Pulp Fiction

Greetings from  sunny Florida, or FLO-RIDA depending on your preference of pronunciation.  I’ve already had my first Florida orange, and it was delicious.

As we delve further into March I wanted to touch on the ever popular subject of the majestic (and often misunderstood) carbohydrate.

Low carb diets are always a popular topic- as they have been shown to be effective in weight loss.

But what is too low?

What do carbs even do for us?

As a runner, and a Diabetes Educator- my life essentially revolves around carbs. I like to think I have a better understanding of carbs than the average person.

So let’s get down to brass tax.

Carbs or carbohydrates are: fruits, milk, yogurt, ice cream starches, breads, rices, pastas, crackers, chips, grains (and therefore anything grain based- like flour, corn meal etc), potatoes, peas, corn, beans, nuts, seeds, SUGAR (sugar like table sugar or any other variety like corn syrup- they are all carbs), and therefore any products that contain sugar and also items like honey, syrups, and certain condiments.

As many of you know- not all carbs are created equal. Some contain starchy properties (potatoes, and bananas) while some contain simple sugars. Carbs can be broken into simple carbs and complex carbs.

Simple Carbs

Carbohydrates that are considered complex, tend to contain more fiber, and digest a bit more slowly.

Carbohydrates that are considered complex, tend to contain more fiber, and digest a bit more slowly.

Carbohydrates on the most basic level – provide our body energy.  When we eat carbs they turn into glucose – a type of sugar our body uses for energy.  After a meal a specific portion of this glucose is used to make energy in our body.  Then another small portion is deposited into our body’s glucose savings account, AKA our liver and muscles, and its stored in a special form called glycogen.
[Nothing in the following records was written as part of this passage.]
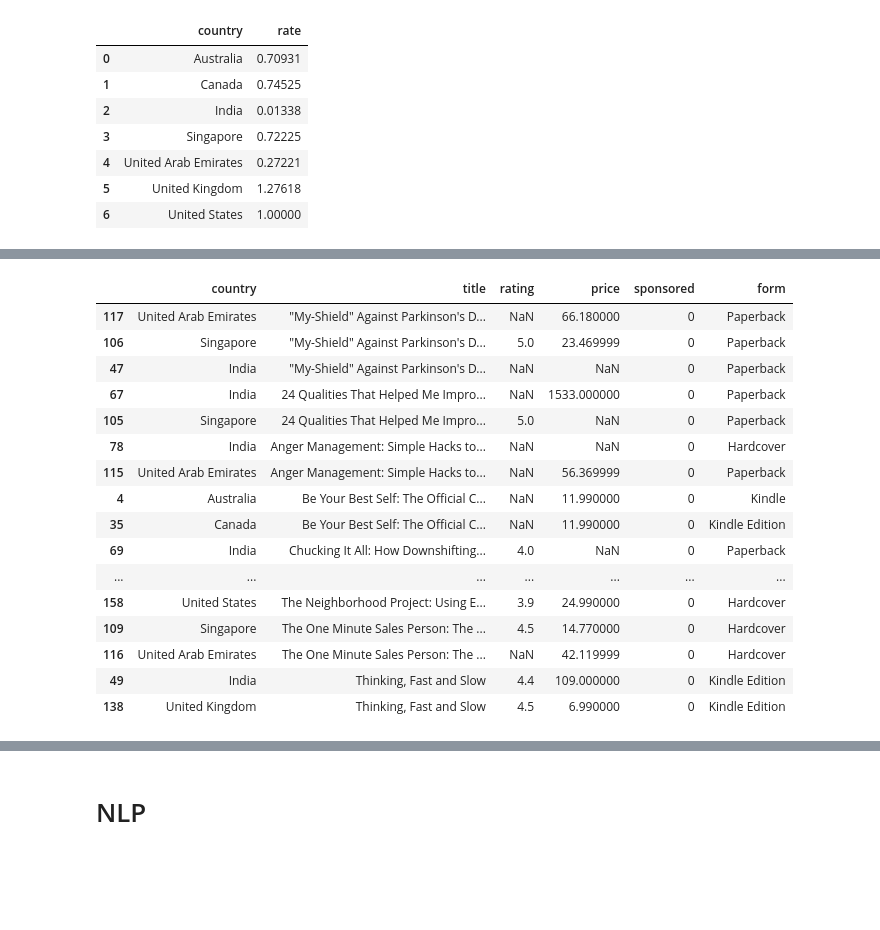
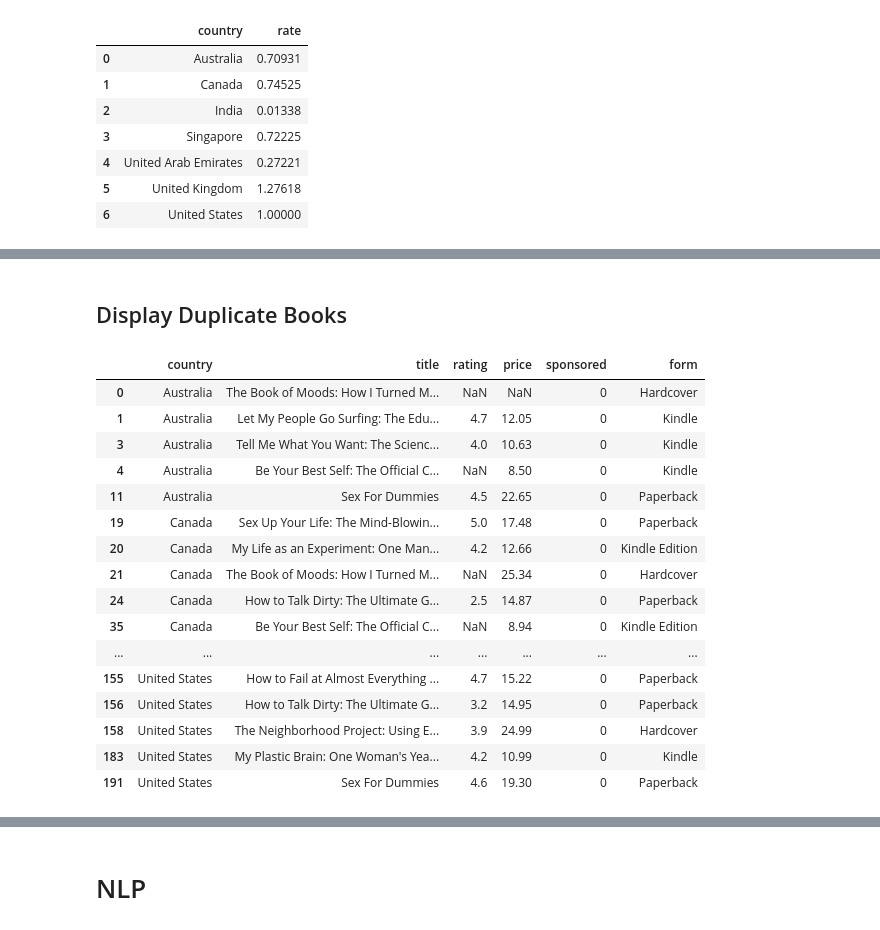
Before and after one commit to TyroneWilkinson/Scraping-Amazon, a Jupyter notebook: Amazon Data (Small).ipynb, the cells around one changed output, grey strips where cells are left out. Saved outputs shown, nothing was run; the diff lists cells and outputs as text; code cells hidden in the pictures; blank space fills up the shorter version.

```diff
--- a/Amazon Data (Small).ipynb
+++ b/Amazon Data (Small).ipynb
@@ -154,0 +80,7 @@ default
+# %%
+main['price'] = main['price']*main['rate']
+sortd['price'] = sortd['price']*sortd['rate']
+# %%
+main = main.drop(['rate'],axis=1)
+sortd = sortd.drop(['rate'],axis=1)
+main['price'].sample(5)
@@ -154,0 +105,3 @@ default
+# %%
+main['price'] = main['price'].apply(lambda f: round(f,2))
+sortd['price'] = sortd['price'].apply(lambda f: round(f,2))
@@ -190,5 +152,4 @@ default.groupby(['country', 'form']).count()
 # %%
-# Highest rated books/products from each country
-default.sort_values("rating", ascending = False, inplace = False)
+main.sort_values("rating", ascending = False, inplace = False)
 # %% [output]
 |  | country | title | rating | price | sponsored | form |
@@ -235,20 +192,22 @@ default
+# %% [markdown]
+## Display Duplicate Books
 # %%
-default[default.title.duplicated(keep=False)]
+main[main.title.duplicated(keep=False)]
 # %% [output]
 |  | country | title | rating | price | sponsored | form |
-| 117 | United Arab Emirates | "My-Shield" Against Parkinson's D... | NaN | 66.180000 | 0 | Paperback |
-| 106 | Singapore | "My-Shield" Against Parkinson's D... | 5.0 | 23.469999 | 0 | Paperback |
-| 47 | India | "My-Shield" Against Parkinson's D... | NaN | NaN | 0 | Paperback |
-| 67 | India | 24 Qualities That Helped Me Impro... | NaN | 1533.000000 | 0 | Paperback |
-| 105 | Singapore | 24 Qualities That Helped Me Impro... | 5.0 | NaN | 0 | Paperback |
-| 78 | India | Anger Management: Simple Hacks to... | NaN | NaN | 0 | Hardcover |
-| 115 | United Arab Emirates | Anger Management: Simple Hacks to... | NaN | 56.369999 | 0 | Paperback |
-| 4 | Australia | Be Your Best Self: The Official C... | NaN | 11.990000 | 0 | Kindle |
-| 35 | Canada | Be Your Best Self: The Official C... | NaN | 11.990000 | 0 | Kindle Edition |
-| 69 | India | Chucking It All: How Downshifting... | 4.0 | NaN | 0 | Paperback |
+| 0 | Australia | The Book of Moods: How I Turned M... | NaN | NaN | 0 | Hardcover |
+| 1 | Australia | Let My People Go Surfing: The Edu... | 4.7 | 12.05 | 0 | Kindle |
+| 3 | Australia | Tell Me What You Want: The Scienc... | 4.0 | 10.63 | 0 | Kindle |
+| 4 | Australia | Be Your Best Self: The Official C... | NaN | 8.50 | 0 | Kindle |
+| 11 | Australia | Sex For Dummies | 4.5 | 22.65 | 0 | Paperback |
+| 19 | Canada | Sex Up Your Life: The Mind-Blowin... | 5.0 | 17.48 | 0 | Paperback |
+| 20 | Canada | My Life as an Experiment: One Man... | 4.2 | 12.66 | 0 | Kindle Edition |
+| 21 | Canada | The Book of Moods: How I Turned M... | NaN | 25.34 | 0 | Hardcover |
+| 24 | Canada | How to Talk Dirty: The Ultimate G... | 2.5 | 14.87 | 0 | Paperback |
+| 35 | Canada | Be Your Best Self: The Official C... | NaN | 8.94 | 0 | Kindle Edition |
 | ... | ... | ... | ... | ... | ... | ... |
-| 158 | United States | The Neighborhood Project: Using E... | 3.9 | 24.990000 | 0 | Hardcover |
-| 109 | Singapore | The One Minute Sales Person: The ... | 4.5 | 14.770000 | 0 | Hardcover |
-| 116 | United Arab Emirates | The One Minute Sales Person: The ... | NaN | 42.119999 | 0 | Hardcover |
-| 49 | India | Thinking, Fast and Slow | 4.4 | 109.000000 | 0 | Kindle Edition |
-| 138 | United Kingdom | Thinking, Fast and Slow | 4.5 | 6.990000 | 0 | Kindle Edition |
+| 155 | United States | How to Fail at Almost Everything ... | 4.7 | 15.22 | 0 | Paperback |
+| 156 | United States | How to Talk Dirty: The Ultimate G... | 3.2 | 14.95 | 0 | Paperback |
+| 158 | United States | The Neighborhood Project: Using E... | 3.9 | 24.99 | 0 | Hardcover |
+| 183 | United States | My Plastic Brain: One Woman's Yea... | 4.2 | 10.99 | 0 | Kindle |
+| 191 | United States | Sex For Dummies | 4.6 | 19.30 | 0 | Paperback |
```
Also changed, not shown: parts of 55 cells of this notebook, 3 other files.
Any left over glucose is typically stored as fat.  That is the most simplistic explanation.  There is more to it than that.

IMG_1823

In order for our body to use glucose it needs to be placed in our cells.  So as carb foods are digested, and turned into glucose, that glucose is absorbed into the blood.  BUT glucose isn’t used as our energy source when it just sits in our blood.  It needs to put in our bodies’ cells – that is where it is used as energy.  Insulin is the key that unlocks the cell doors to allow the glucose in.

Ok.  So if it’s not clear yet why you need carbs let me say it again: they are our one energy source.  Food items like protein, and fat do not “bring sugar to the party” – therefore they don’t bring energy to the party.  In the right amounts (just like carbs) protein and fat are also important in our diets but they don’t provide our bodies energy in the seamless fashion that carbs do.

So what’s with all of these low carb diets?

Well they are popular because they work.  See I said it.  BUT they are not sustainable.

I’ve said it once, and I’ll say it again: OUR BODIES ARE SMARTER THAN WE ARE.

Our bodies can take protein and fat and turn it into energy – but that requires more energy, and it makes our bodies unhappy.

Have you ever been on one of those ultra low carb diets?  Or have you ever cut out processed sugar or carbs cold turkey?  Guess what happens at one point or the other?

YOU.CRAVE.CARBS.

Hence my bottom line: You need carbs.  But more carbs does not mean more energy- too few carbs – your body will find a way to remind you need some (i.e. carb cravings).

Now due to the fact these crabbie carbs provide energy – the more energy you expend (endurance training) the more carbs you will actually require, since on those long distance runs you will be burning through those glycogen stores.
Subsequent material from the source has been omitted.